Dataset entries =
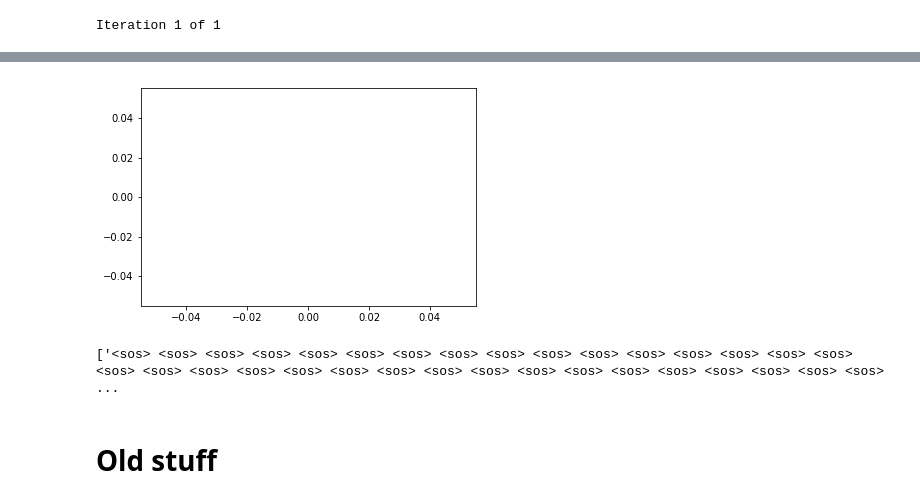
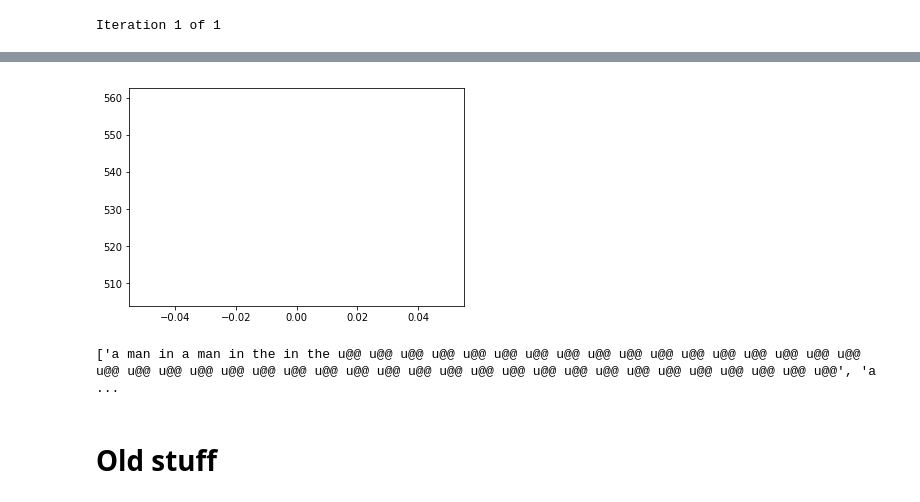
Before and after one commit to Kaleidophon/NLP2, a Jupyter notebook: assignment2/project2_NMT.ipynb, the cells around one changed output, grey strips where cells are left out. Cells and saved outputs as stored; diff of their text form; code cells hidden in the pictures.

Commit message:
translate to english

```diff
--- a/assignment2/project2_NMT.ipynb
+++ b/assignment2/project2_NMT.ipynb
@@ -111,10 +111,10 @@ class NMT(nn.Module):
     def __init__(self, i2w_english, i2w_french, hidden_size, positional, criterion):
         super(NMT, self).__init__()
         if positional:
-            self.encoder = EncoderPOS(len(i2w_english), hidden_size)
+            self.encoder = EncoderPOS(len(i2w_french), hidden_size)
         else:
-            self.encoder = EncoderRNN(len(i2w_english), hidden_size)
-        self.decoder = AttnDecoderRNN(hidden_size, len(i2w_french))
+            self.encoder = EncoderRNN(len(i2w_french), hidden_size)
+        self.decoder = AttnDecoderRNN(hidden_size, len(i2w_english))
         self.positional = positional
         self.criterion = criterion
 
@@ -143,7 +143,7 @@ class NMT(nn.Module):
                 encoder_output, encoder_hidden = self.encoder(input_tensor[ei], encoder_hidden)
                 encoder_outputs[ei] = encoder_output[0, 0]
 
-        decoder_input = torch.tensor([[SOS_token_fr]])
+        decoder_input = torch.tensor([[SOS_token_en]])
         decoder_hidden = encoder_hidden
 
         # Use teacher forcing
@@ -155,9 +155,9 @@ class NMT(nn.Module):
         return loss
 
 
-    def evaluate(self, w2i_english, i2w_french, sentence):
+    def evaluate(self, w2i_french, i2w_english, sentence):
         with torch.no_grad():
-            input_tensor = sentence_to_tensor(w2i_english, sentence)
+            input_tensor = sentence_to_tensor(w2i_french, sentence)
             input_length = input_tensor.size()[0]
             encoder_hidden = self.encoder.initHidden()
 
@@ -178,7 +178,7 @@ class NMT(nn.Module):
                     encoder_output, encoder_hidden = self.encoder(input_tensor[ei], encoder_hidden)
                     encoder_outputs[ei] += encoder_output[0, 0]
 
-            decoder_input = torch.tensor([[SOS_token_fr]])  # SOS
+            decoder_input = torch.tensor([[SOS_token_en]])  # SOS
 
             decoder_hidden = encoder_hidden
 
@@ -190,11 +190,11 @@ class NMT(nn.Module):
                     decoder_input, decoder_hidden, encoder_outputs)
                 decoder_attentions[di] = decoder_attention.data
                 topv, topi = decoder_output.data.topk(1)
-                if topi.item() == EOS_token_fr:
+                if topi.item() == EOS_token_en:
                     decoded_words.append("<eos>")
                     break
                 else:
-                    decoded_words.append(i2w_french[topi.item()])
+                    decoded_words.append(i2w_english[topi.item()])
 
                 decoder_input = topi.squeeze().detach()
         return decoded_words, decoder_attentions[:di + 1]
@@ -302,8 +303,8 @@ def train(input_sentence, target_sentence, w2i_english,
 
     loss = 0
     output_sentence = []
-    input_tensor = sentence_to_tensor(w2i_english, input_sentence)
-    target_tensor = sentence_to_tensor(w2i_french, target_sentence)
+    input_tensor = sentence_to_tensor(w2i_french, input_sentence)
+    target_tensor = sentence_to_tensor(w2i_english, target_sentence)
     target_length = target_tensor.size(0)
 
     nmt_optimizer.zero_grad()
@@ -327,12 +328,12 @@ def train_dataset(w2i_english, w2i_french, train_english,
     criterion = nn.NLLLoss()
     total_loss = 0
 
-    with progressbar.ProgressBar(max_value=len(train_english)) as bar:
-#     with progressbar.ProgressBar(max_value=100) as bar:
-        for iter in range(1, len(train_english) + 1):
-#         for iter in range(1, 100+1):
-            input_sentence = train_english[iter-1]
-            target_sentence = train_french[iter-1]
+#     with progressbar.ProgressBar(max_value=len(train_english)) as bar:
+    with progressbar.ProgressBar(max_value=100) as bar:
+#         for iter in range(1, len(train_english) + 1):
+        for iter in range(1, 100+1):
+            input_sentence = train_french[iter-1]
+            target_sentence = train_english[iter-1]
             loss = train(input_sentence, target_sentence, w2i_english,
                          w2i_french, nmt, nmt_optimizer, criterion)
             total_loss += loss
@@ -369,14 +370,14 @@ loss: nan
-[figure, old version]
+[figure, new version]
 # %%
 predictions = []
 
-for sentence in val_english:
-    predicted_words, attentions = nmt.evaluate(w2i_english, i2w_french, sentence)
+for sentence in val_french:
+    predicted_words, attentions = nmt.evaluate(w2i_french, i2w_english, sentence)
     predicted_sentence = ' '.join(predicted_words)
     predictions.append(predicted_sentence)
 print(predictions)
 # %% [output]
-['<sos> <sos> <sos> <sos> <sos> <sos> <sos> <sos> <sos> <sos> <sos> <sos> <sos> <sos> <sos> <sos> <sos> <sos> <sos> <sos> <sos> <sos> <sos> <sos> <sos> <sos> <sos> <sos> <sos> <sos> <sos> <sos> <sos>  ...
+['a man in a man in the in the u@@ u@@ u@@ u@@ u@@ u@@ u@@ u@@ u@@ u@@ u@@ u@@ u@@ u@@ u@@ u@@ u@@ u@@ u@@ u@@ u@@ u@@ u@@ u@@ u@@ u@@ u@@ u@@ u@@ u@@ u@@ u@@ u@@ u@@ u@@ u@@ u@@ u@@ u@@ u@@ u@@', 'a  ...
 # %%
 def save_predictions(predictions, file_name):
     """
```
Also changed, not shown: parts of 2 cells of this notebook.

EXERCISE INSTRUCTIONS =
From the data above, gather every line that includes the word "positional".

PROBLEM SOLUTION =
     def __init__(self, i2w_english, i2w_french, hidden_size, positional, criterion):
         if positional:
         self.positional = positional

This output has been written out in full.